START Information shown

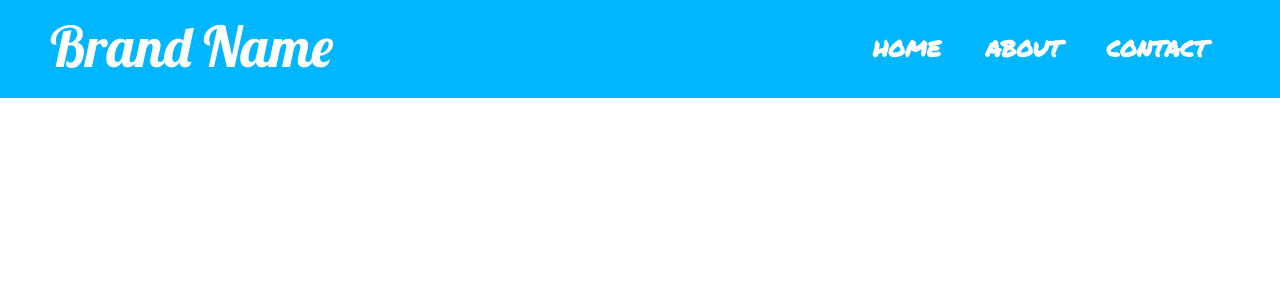
Repository: Jrap-bit/PeriodofSharing
Page: index.html
An editor plug-in stored every save of this project. The page is shown before and after the next save, followed by the edit.
The browser window is 1280 px wide. The pictures show the whole page.

Above is the page before, as saved 2022-01-13 21:28:20.

### index.html
<!DOCTYPE html>
<html lang="en">
<head>
    <meta charset="UTF-8">
    <meta http-equiv="X-UA-Compatible" content="IE=edge">
    <meta name="viewport" content="width=device-width, initial-scale=1.0">
    <link rel='stylesheet' href = 'style.css'>
    <title>Women</title>
</head>
<body>
    <nav class="navbar">
        <div class="brand-title">
            Brand Name
        </div>
        <a href="#" class="toggle-button">
            <span class="bar"></span>
            <span class="bar"></span>
            <span class="bar"></span>
        </a>
        <div class="navbar-links">
            <ul>
                <li><a href="#Home">HOME</a></li>
                <li><a href="#About">ABOUT</a></li>
                <li><a href="#Contact">CONTACT</a></li>
            </ul>
        </div>
    </nav>
</body>
</html>

### style.css
@import url('https://fonts.googleapis.com/css2?family=DM+Sans:wght@500&display=swap');
@import url('https://fonts.googleapis.com/css2?family=Bebas+Neue&family=Lobster&family=Permanent+Marker&display=swap');

* {
    box-sizing: border-box;
    font-family: 'DM Sans', sans-serif;
}

body {
    margin: 0;
    padding: 0;
}

html{
    scroll-behavior: smooth;
}

.navbar{
    display: flex;
    justify-content: space-between;
    align-items: center;
    background-color: rgb(0, 183, 255);
    color: white;

}

.brand-title{
    font-family: 'Lobster', cursive;
    font-size: 3.5rem;
    margin: 10px 50px;
    margin-bottom: 15px;

}

.navbar-links ul{
    margin: 10px 50px 10px 50px;
    display: flex;
}

.navbar-links li {
    font-family: 'Permanent Marker', cursive;
    font-weight: bold;
    list-style: none;
    font-size: 1.4rem;

}

.navbar-links li a{
    font-family: 'Permanent Marker', cursive;
    text-decoration: none;
    color: white;
    padding: 1.4rem;
    display: block;
}

.navbar-links li:hover{
    background-color: rgb(1, 54, 75);
}

.toggle-button {
    position: absolute;
    top: .75rem;
    right: 1rem;
    display: none;
    flex-direction: column;
    justify-content: space-between;
    width: 30px;
    height: 21px;
}

.toggle-button .bar{
    height: 3px;
    width: 100%;
    background-color: white;
    border-radius: 10px;
}

@media (max-width: 800px) {
    .toggle-button{
        display: flex;
    }
    .navbar-links{
        display: none;
        width: 100%;
    }

    .navbar{
        flex-direction: column;
        align-items: flex-start;
    }

    .navbar-links ul {
        flex-direction: column;
        width: 100%;

    }

    .navbar-links li{
        text-align: center;
    }

    .navbar-links li a{
        padding: 0.5rem 1rem;
    }

    .navbar-links.active{
        display: flex;
    }

    .toggle-button:hover{
        background-color: #666;
    }
}

After the next save:
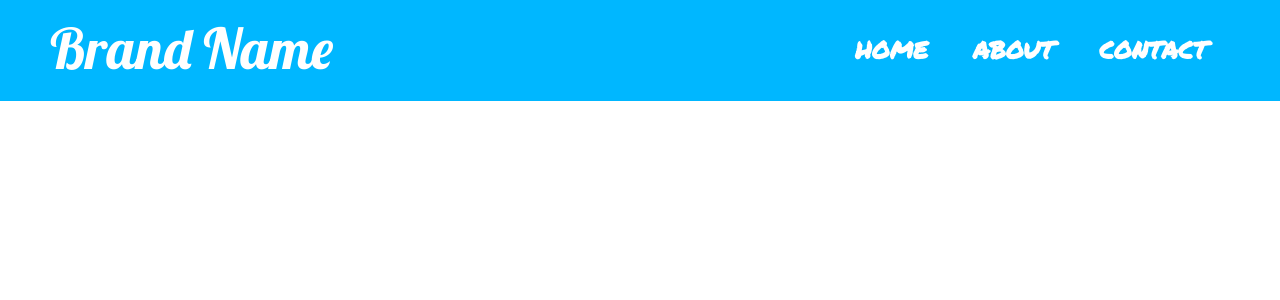
Saved 16 s later.
--- a/style.css
+++ b/style.css
@@ -41,7 +41,7 @@
     font-family: 'Permanent Marker', cursive;
     font-weight: bold;
     list-style: none;
-    font-size: 1.4rem;
+    font-size: 1.5rem;
 
 }
 

After the save that followed:
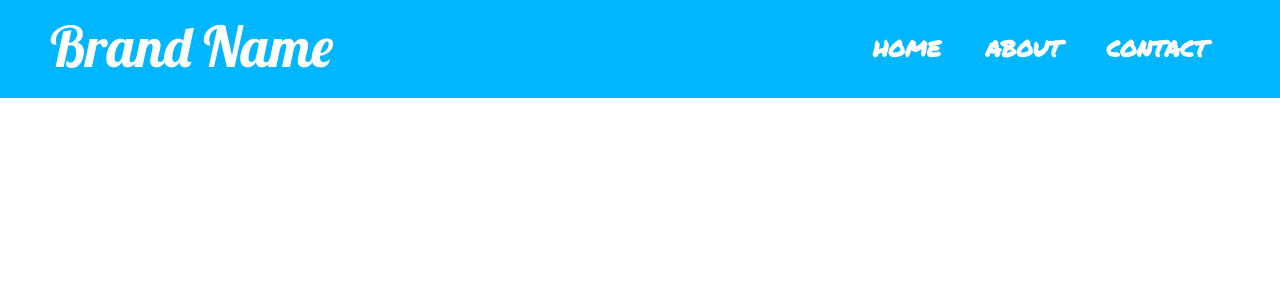
Saved 5 s later.
--- a/style.css
+++ b/style.css
@@ -41,7 +41,7 @@
     font-family: 'Permanent Marker', cursive;
     font-weight: bold;
     list-style: none;
-    font-size: 1.5rem;
+    font-size: 1.4rem;
 
 }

END Information shown

_Work instructions_. Throughout the data, tally the lines that hold the string "meta" and report the tally alone.

_Task output_. 3